City of Hope researchers discovered that some defects, or mutations, in genetic code happen rapidly and in clusters, raising the possibility that cancer can occur by a more aggressive mechanism than previously thought. Steve Sommer, M.D., Ph.D., professor of molecular medicine and director of the Division of Molecular Genetics at City of Hope, and his team dub the phenomenon a “mutation shower.”
Their findings recently were published in Proceedings of the National Academy of Sciences.
Scientists generally believe that cancer develops after single mutations accumulate over many years until a cell acquires the ability to grow uncontrollably. However, Sommer and his team believe that scattered “mutation showers” may occur in several locations in a short time and in sufficient number to prompt enough genetic defects to produce a cell capable of uncontrolled growth.
That cell would be destined to produce a clinically detected tumor years later. Sommer said that additional research is needed to test this hypothesis.
“We observed that at least 1 percent of mutations are not single mutations as normally thought but are clusters of multiple mutations,” said Sommer. “Some of the mechanisms that could cause a mutation shower could also generate scattered showers, and this, which remains to be shown in future experiments, can make it possible for cancer to occur in an instant.”
Sommer’s team observed mutation showers in mice on standard diets and not exposed to agents known to cause mutations, which leads them to believe mutation showers may occur by endogenous processes — that is, from within. It is not yet known whether any environmental factors such as cigarette smoke, the sun’s ultraviolet rays or diet might cause or exacerbate mutation showers. The mutation showers observed thus far do not have any unusual characteristics that would suggest the genetic signature of any particular trigger.

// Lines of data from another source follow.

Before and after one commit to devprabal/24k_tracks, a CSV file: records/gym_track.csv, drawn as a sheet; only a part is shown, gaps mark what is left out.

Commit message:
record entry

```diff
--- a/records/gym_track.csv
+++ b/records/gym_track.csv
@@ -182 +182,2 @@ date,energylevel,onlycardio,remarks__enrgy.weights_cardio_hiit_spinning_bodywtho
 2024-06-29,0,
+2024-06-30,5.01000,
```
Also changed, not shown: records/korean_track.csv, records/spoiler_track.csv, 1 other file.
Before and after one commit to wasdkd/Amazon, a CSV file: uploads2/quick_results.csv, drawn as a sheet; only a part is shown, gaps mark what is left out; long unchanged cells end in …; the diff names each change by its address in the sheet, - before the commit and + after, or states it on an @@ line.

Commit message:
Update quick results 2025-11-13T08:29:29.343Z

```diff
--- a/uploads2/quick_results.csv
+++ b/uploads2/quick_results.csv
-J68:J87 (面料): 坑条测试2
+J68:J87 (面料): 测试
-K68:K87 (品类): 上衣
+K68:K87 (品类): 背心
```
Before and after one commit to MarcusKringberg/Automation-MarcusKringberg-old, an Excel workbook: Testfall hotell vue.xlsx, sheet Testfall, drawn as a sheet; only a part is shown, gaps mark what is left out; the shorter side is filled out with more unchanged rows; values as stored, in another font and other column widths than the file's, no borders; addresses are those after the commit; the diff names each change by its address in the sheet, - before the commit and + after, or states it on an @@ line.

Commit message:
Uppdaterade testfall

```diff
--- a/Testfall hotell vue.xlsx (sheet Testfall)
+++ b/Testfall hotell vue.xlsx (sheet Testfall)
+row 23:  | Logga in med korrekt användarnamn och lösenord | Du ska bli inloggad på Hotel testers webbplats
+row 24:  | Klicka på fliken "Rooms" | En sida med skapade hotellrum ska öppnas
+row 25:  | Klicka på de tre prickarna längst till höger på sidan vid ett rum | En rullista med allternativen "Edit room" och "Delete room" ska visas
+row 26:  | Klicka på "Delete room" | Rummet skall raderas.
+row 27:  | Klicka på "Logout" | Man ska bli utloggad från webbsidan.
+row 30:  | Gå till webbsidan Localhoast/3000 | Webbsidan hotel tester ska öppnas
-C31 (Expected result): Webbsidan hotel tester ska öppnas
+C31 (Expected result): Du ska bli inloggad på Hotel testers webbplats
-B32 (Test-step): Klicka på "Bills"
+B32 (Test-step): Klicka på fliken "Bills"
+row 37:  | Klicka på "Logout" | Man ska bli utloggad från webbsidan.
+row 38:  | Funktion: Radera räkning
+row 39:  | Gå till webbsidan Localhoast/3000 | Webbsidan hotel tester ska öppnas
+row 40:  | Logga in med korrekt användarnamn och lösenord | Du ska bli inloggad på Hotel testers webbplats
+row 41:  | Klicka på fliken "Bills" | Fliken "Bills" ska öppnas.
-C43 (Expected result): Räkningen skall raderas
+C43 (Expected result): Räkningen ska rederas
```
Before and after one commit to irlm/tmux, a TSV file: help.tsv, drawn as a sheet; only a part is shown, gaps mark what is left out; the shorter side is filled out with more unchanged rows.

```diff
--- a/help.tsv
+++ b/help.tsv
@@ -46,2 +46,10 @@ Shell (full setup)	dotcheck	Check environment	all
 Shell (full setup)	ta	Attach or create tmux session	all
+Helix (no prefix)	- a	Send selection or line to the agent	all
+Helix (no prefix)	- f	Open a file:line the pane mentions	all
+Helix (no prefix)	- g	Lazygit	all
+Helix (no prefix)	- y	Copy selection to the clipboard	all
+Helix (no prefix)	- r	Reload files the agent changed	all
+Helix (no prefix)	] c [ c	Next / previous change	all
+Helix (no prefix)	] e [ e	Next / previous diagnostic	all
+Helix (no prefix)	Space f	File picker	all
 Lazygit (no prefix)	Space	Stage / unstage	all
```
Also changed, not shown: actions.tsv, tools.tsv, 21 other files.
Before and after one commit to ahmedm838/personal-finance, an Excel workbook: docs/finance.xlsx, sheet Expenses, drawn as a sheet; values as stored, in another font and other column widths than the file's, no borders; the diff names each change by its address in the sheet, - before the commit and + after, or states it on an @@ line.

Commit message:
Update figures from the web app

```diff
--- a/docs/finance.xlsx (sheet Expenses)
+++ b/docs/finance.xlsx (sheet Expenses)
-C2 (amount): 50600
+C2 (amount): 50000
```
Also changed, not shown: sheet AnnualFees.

“Contrary to what we were expecting, we observed that mutations did not occur singly and were not distributed randomly along the DNA sequence,” said Ji-Cheng Wang, Ph.D., postdoctoral research fellow in Sommer’s lab and lead author of the paper. “It is possible that our observation represents the tip of the iceberg since mutation showers are not easy to detect.”
The research team observed mutations in a strain of mice genetically engineered to allow easy identification of DNA mutations and analyzed mutations in several gene segments. When a DNA segment contained more than one mutation, they noticed that segments in the neighborhood were likely to contain additional mutations. The research team is continuing their investigation of mutation showers and their possible role in cancer.
“The ultimate significance of the current findings remains to be determined,” said Sommer. “As with any new finding, it is important to study mutation showers in different systems and organisms.”
The research team included these members: Kelly D. Gonzalez, genetic counselor; William A. Scaringe, senior biomedical informatics specialist; Kimberly Tsai, research associate; Ning Liu, postdoctoral research fellow; Dongqing Gu, bioinformatics specialist; Wenyan Li, research associate; and Kathleen A. Hill, Ph.D., assistant professor, Department of Biology, The University of Western Ontario, Canada.